[Records excerpted from a collection]
********
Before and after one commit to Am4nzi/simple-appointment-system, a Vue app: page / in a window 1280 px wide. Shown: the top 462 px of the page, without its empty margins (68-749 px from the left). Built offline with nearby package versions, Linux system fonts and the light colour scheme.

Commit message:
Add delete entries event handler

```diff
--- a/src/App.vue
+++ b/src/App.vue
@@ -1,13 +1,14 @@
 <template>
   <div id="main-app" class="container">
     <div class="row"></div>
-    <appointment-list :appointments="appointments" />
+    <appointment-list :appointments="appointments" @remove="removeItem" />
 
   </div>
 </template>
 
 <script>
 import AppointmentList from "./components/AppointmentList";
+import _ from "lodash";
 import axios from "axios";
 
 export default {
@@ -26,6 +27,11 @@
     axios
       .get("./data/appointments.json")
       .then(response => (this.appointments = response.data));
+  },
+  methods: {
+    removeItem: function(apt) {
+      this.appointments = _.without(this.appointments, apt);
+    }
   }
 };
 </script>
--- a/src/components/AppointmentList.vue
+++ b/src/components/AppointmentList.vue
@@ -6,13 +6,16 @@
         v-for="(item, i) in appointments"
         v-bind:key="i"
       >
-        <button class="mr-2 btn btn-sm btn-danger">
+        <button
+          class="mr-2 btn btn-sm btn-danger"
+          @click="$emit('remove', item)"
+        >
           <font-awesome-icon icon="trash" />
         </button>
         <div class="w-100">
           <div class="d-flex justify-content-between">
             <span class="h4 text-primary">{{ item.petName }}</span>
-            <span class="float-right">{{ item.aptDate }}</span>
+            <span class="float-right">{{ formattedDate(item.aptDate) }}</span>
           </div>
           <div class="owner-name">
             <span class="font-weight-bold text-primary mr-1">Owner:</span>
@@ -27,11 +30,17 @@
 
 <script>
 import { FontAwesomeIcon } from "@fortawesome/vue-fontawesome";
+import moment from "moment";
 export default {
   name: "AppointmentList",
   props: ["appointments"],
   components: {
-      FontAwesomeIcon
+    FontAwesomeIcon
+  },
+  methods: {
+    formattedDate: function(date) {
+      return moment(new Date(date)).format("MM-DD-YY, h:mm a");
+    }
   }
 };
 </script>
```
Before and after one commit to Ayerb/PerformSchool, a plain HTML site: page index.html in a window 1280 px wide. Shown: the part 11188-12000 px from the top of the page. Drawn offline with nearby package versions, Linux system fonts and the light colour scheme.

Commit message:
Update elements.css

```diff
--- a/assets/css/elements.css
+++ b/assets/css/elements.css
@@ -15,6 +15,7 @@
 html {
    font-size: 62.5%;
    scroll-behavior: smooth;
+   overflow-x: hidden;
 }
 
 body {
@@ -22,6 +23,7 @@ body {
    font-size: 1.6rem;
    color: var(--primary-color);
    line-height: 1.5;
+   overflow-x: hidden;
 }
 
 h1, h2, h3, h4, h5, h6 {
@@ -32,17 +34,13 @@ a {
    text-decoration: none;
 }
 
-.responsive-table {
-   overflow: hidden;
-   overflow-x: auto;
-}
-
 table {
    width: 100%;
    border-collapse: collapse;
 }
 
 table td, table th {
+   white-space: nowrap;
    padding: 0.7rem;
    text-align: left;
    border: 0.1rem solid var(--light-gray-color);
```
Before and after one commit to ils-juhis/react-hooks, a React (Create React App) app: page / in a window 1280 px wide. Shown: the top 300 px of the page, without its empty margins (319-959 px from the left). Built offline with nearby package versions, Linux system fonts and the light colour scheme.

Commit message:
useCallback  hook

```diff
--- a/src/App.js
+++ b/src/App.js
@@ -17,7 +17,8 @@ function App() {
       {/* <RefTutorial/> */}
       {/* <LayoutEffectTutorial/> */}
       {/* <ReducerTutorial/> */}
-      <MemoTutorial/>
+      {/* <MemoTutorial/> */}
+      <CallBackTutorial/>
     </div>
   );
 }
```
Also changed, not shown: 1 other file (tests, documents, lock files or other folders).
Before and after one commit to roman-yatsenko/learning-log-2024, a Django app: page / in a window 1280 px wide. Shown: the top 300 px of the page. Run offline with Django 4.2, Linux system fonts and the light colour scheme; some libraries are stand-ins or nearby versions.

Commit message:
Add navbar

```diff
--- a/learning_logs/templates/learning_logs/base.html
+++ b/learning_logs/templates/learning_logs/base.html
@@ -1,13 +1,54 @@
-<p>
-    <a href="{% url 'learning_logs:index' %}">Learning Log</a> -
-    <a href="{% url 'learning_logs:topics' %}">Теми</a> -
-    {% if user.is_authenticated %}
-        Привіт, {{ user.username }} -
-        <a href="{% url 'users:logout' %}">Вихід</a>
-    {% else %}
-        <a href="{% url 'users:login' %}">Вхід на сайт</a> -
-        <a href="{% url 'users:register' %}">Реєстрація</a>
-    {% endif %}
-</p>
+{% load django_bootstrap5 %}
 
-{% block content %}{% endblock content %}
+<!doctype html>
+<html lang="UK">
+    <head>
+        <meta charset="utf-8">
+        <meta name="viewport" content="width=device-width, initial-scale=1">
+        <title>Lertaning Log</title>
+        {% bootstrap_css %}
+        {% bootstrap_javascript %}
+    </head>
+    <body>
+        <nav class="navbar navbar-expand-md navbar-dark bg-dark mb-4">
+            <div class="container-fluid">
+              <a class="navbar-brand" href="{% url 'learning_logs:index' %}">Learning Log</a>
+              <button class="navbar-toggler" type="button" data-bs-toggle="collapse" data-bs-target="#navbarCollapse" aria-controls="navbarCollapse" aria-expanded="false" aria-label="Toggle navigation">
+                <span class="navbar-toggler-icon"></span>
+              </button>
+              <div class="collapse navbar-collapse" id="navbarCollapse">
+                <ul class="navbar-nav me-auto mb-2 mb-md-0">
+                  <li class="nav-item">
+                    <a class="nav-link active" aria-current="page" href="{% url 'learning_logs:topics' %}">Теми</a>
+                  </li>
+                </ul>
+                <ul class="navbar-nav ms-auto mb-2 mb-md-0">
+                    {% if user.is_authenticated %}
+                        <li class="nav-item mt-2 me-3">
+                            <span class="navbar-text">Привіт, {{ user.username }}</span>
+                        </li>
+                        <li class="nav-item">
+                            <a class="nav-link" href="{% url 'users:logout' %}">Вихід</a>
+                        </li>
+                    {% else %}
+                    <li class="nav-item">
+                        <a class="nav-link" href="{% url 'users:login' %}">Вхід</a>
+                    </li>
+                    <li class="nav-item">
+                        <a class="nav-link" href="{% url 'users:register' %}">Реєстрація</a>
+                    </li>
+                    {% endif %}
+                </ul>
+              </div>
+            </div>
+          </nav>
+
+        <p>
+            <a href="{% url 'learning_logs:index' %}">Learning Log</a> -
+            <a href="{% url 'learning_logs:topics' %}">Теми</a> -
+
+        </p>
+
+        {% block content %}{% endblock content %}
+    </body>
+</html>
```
********
WORK REQUEST:
Retype each entry without altering a single word.

SOLUTION TO THE PROBLEM:
Before and after one commit to Am4nzi/simple-appointment-system, a Vue app: page / in a window 1280 px wide. Shown: the top 462 px of the page, without its empty margins (68-749 px from the left). Built offline with nearby package versions, Linux system fonts and the light colour scheme.

Commit message:
Add delete entries event handler

```diff
--- a/src/App.vue
+++ b/src/App.vue
@@ -1,13 +1,14 @@
 <template>
   <div id="main-app" class="container">
     <div class="row"></div>
-    <appointment-list :appointments="appointments" />
+    <appointment-list :appointments="appointments" @remove="removeItem" />
 
   </div>
 </template>
 
 <script>
 import AppointmentList from "./components/AppointmentList";
+import _ from "lodash";
 import axios from "axios";
 
 export default {
@@ -26,6 +27,11 @@
     axios
       .get("./data/appointments.json")
       .then(response => (this.appointments = response.data));
+  },
+  methods: {
+    removeItem: function(apt) {
+      this.appointments = _.without(this.appointments, apt);
+    }
   }
 };
 </script>
--- a/src/components/AppointmentList.vue
+++ b/src/components/AppointmentList.vue
@@ -6,13 +6,16 @@
         v-for="(item, i) in appointments"
         v-bind:key="i"
       >
-        <button class="mr-2 btn btn-sm btn-danger">
+        <button
+          class="mr-2 btn btn-sm btn-danger"
+          @click="$emit('remove', item)"
+        >
           <font-awesome-icon icon="trash" />
         </button>
         <div class="w-100">
           <div class="d-flex justify-content-between">
             <span class="h4 text-primary">{{ item.petName }}</span>
-            <span class="float-right">{{ item.aptDate }}</span>
+            <span class="float-right">{{ formattedDate(item.aptDate) }}</span>
           </div>
           <div class="owner-name">
             <span class="font-weight-bold text-primary mr-1">Owner:</span>
@@ -27,11 +30,17 @@
 
 <script>
 import { FontAwesomeIcon } from "@fortawesome/vue-fontawesome";
+import moment from "moment";
 export default {
   name: "AppointmentList",
   props: ["appointments"],
   components: {
-      FontAwesomeIcon
+    FontAwesomeIcon
+  },
+  methods: {
+    formattedDate: function(date) {
+      return moment(new Date(date)).format("MM-DD-YY, h:mm a");
+    }
   }
 };
 </script>
```
Before and after one commit to Ayerb/PerformSchool, a plain HTML site: page index.html in a window 1280 px wide. Shown: the part 11188-12000 px from the top of the page. Drawn offline with nearby package versions, Linux system fonts and the light colour scheme.

Commit message:
Update elements.css

```diff
--- a/assets/css/elements.css
+++ b/assets/css/elements.css
@@ -15,6 +15,7 @@
 html {
    font-size: 62.5%;
    scroll-behavior: smooth;
+   overflow-x: hidden;
 }
 
 body {
@@ -22,6 +23,7 @@ body {
    font-size: 1.6rem;
    color: var(--primary-color);
    line-height: 1.5;
+   overflow-x: hidden;
 }
 
 h1, h2, h3, h4, h5, h6 {
@@ -32,17 +34,13 @@ a {
    text-decoration: none;
 }
 
-.responsive-table {
-   overflow: hidden;
-   overflow-x: auto;
-}
-
 table {
    width: 100%;
    border-collapse: collapse;
 }
 
 table td, table th {
+   white-space: nowrap;
    padding: 0.7rem;
    text-align: left;
    border: 0.1rem solid var(--light-gray-color);
```
Before and after one commit to ils-juhis/react-hooks, a React (Create React App) app: page / in a window 1280 px wide. Shown: the top 300 px of the page, without its empty margins (319-959 px from the left). Built offline with nearby package versions, Linux system fonts and the light colour scheme.

Commit message:
useCallback  hook

```diff
--- a/src/App.js
+++ b/src/App.js
@@ -17,7 +17,8 @@ function App() {
       {/* <RefTutorial/> */}
       {/* <LayoutEffectTutorial/> */}
       {/* <ReducerTutorial/> */}
-      <MemoTutorial/>
+      {/* <MemoTutorial/> */}
+      <CallBackTutorial/>
     </div>
   );
 }
```
Also changed, not shown: 1 other file (tests, documents, lock files or other folders).
Before and after one commit to roman-yatsenko/learning-log-2024, a Django app: page / in a window 1280 px wide. Shown: the top 300 px of the page. Run offline with Django 4.2, Linux system fonts and the light colour scheme; some libraries are stand-ins or nearby versions.

Commit message:
Add navbar

```diff
--- a/learning_logs/templates/learning_logs/base.html
+++ b/learning_logs/templates/learning_logs/base.html
@@ -1,13 +1,54 @@
-<p>
-    <a href="{% url 'learning_logs:index' %}">Learning Log</a> -
-    <a href="{% url 'learning_logs:topics' %}">Теми</a> -
-    {% if user.is_authenticated %}
-        Привіт, {{ user.username }} -
-        <a href="{% url 'users:logout' %}">Вихід</a>
-    {% else %}
-        <a href="{% url 'users:login' %}">Вхід на сайт</a> -
-        <a href="{% url 'users:register' %}">Реєстрація</a>
-    {% endif %}
-</p>
+{% load django_bootstrap5 %}
 
-{% block content %}{% endblock content %}
+<!doctype html>
+<html lang="UK">
+    <head>
+        <meta charset="utf-8">
+        <meta name="viewport" content="width=device-width, initial-scale=1">
+        <title>Lertaning Log</title>
+        {% bootstrap_css %}
+        {% bootstrap_javascript %}
+    </head>
+    <body>
+        <nav class="navbar navbar-expand-md navbar-dark bg-dark mb-4">
+            <div class="container-fluid">
+              <a class="navbar-brand" href="{% url 'learning_logs:index' %}">Learning Log</a>
+              <button class="navbar-toggler" type="button" data-bs-toggle="collapse" data-bs-target="#navbarCollapse" aria-controls="navbarCollapse" aria-expanded="false" aria-label="Toggle navigation">
+                <span class="navbar-toggler-icon"></span>
+              </button>
+              <div class="collapse navbar-collapse" id="navbarCollapse">
+                <ul class="navbar-nav me-auto mb-2 mb-md-0">
+                  <li class="nav-item">
+                    <a class="nav-link active" aria-current="page" href="{% url 'learning_logs:topics' %}">Теми</a>
+                  </li>
+                </ul>
+                <ul class="navbar-nav ms-auto mb-2 mb-md-0">
+                    {% if user.is_authenticated %}
+                        <li class="nav-item mt-2 me-3">
+                            <span class="navbar-text">Привіт, {{ user.username }}</span>
+                        </li>
+                        <li class="nav-item">
+                            <a class="nav-link" href="{% url 'users:logout' %}">Вихід</a>
+                        </li>
+                    {% else %}
+                    <li class="nav-item">
+                        <a class="nav-link" href="{% url 'users:login' %}">Вхід</a>
+                    </li>
+                    <li class="nav-item">
+                        <a class="nav-link" href="{% url 'users:register' %}">Реєстрація</a>
+                    </li>
+                    {% endif %}
+                </ul>
+              </div>
+            </div>
+          </nav>
+
+        <p>
+            <a href="{% url 'learning_logs:index' %}">Learning Log</a> -
+            <a href="{% url 'learning_logs:topics' %}">Теми</a> -
+
+        </p>
+
+        {% block content %}{% endblock content %}
+    </body>
+</html>
```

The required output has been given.